• [Activity]:
Give back every line of the material below exactly, but no images.

• [Information supplied]:
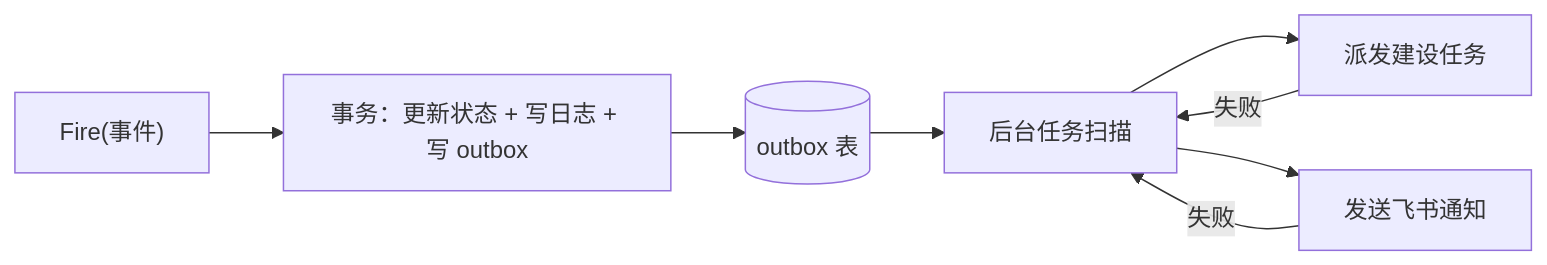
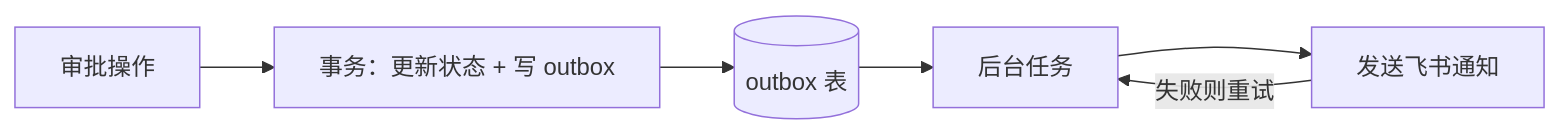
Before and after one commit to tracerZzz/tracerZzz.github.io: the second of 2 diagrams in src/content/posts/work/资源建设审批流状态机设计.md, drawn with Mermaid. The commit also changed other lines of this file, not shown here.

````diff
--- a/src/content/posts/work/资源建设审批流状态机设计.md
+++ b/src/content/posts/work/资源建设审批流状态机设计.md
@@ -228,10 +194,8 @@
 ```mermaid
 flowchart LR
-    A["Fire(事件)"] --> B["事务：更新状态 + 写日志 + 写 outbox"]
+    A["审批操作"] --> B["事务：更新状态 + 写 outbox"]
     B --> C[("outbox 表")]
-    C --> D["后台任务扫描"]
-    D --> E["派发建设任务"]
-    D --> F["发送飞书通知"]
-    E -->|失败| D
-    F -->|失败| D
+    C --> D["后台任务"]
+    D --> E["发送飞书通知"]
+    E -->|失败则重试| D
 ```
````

• [Result for this task]:
Before and after one commit to tracerZzz/tracerZzz.github.io: the second of 2 diagrams in src/content/posts/work/资源建设审批流状态机设计.md, drawn with Mermaid. The commit also changed other lines of this file, not shown here.

````diff
--- a/src/content/posts/work/资源建设审批流状态机设计.md
+++ b/src/content/posts/work/资源建设审批流状态机设计.md
@@ -228,10 +194,8 @@
 ```mermaid
 flowchart LR
-    A["Fire(事件)"] --> B["事务：更新状态 + 写日志 + 写 outbox"]
+    A["审批操作"] --> B["事务：更新状态 + 写 outbox"]
     B --> C[("outbox 表")]
-    C --> D["后台任务扫描"]
-    D --> E["派发建设任务"]
-    D --> F["发送飞书通知"]
-    E -->|失败| D
-    F -->|失败| D
+    C --> D["后台任务"]
+    D --> E["发送飞书通知"]
+    E -->|失败则重试| D
 ```
````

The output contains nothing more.